- **Task material**
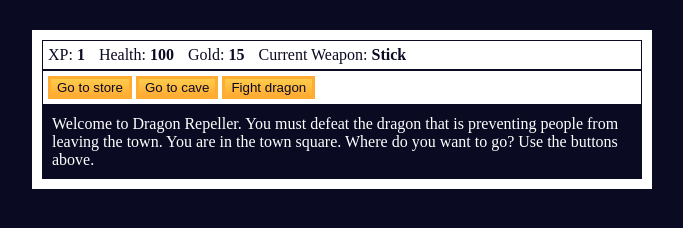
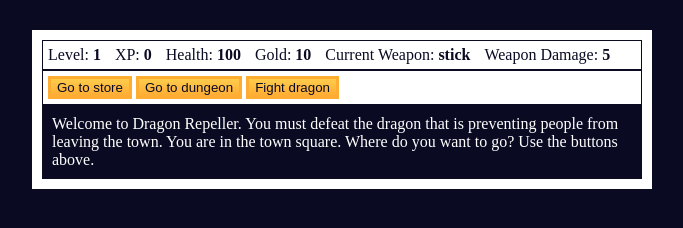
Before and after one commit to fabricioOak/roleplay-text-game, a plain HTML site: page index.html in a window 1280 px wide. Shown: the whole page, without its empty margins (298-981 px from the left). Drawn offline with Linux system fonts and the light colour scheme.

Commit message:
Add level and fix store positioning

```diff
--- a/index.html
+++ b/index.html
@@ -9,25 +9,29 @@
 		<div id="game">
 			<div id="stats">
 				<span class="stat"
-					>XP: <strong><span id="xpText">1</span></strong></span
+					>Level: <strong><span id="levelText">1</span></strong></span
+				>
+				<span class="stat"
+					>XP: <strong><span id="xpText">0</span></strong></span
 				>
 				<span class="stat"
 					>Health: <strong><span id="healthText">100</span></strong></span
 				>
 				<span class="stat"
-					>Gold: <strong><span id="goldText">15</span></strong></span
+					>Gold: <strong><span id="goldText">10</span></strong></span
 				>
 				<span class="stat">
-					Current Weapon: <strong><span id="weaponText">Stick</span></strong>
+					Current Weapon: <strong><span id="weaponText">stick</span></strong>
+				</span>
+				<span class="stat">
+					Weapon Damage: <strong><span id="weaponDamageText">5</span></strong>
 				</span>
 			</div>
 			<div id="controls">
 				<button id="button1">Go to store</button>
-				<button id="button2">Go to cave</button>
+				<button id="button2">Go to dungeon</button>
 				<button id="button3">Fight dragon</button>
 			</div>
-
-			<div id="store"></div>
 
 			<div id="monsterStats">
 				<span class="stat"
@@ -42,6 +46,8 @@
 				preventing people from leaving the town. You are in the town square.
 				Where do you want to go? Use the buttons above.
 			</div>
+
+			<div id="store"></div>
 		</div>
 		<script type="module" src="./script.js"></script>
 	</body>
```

- **Work to complete**
Within the listing above, find every line containing the string "Weapon" and return it.

- **Expected answer**
-					Current Weapon: <strong><span id="weaponText">Stick</span></strong>
+					Current Weapon: <strong><span id="weaponText">stick</span></strong>
+					Weapon Damage: <strong><span id="weaponDamageText">5</span></strong>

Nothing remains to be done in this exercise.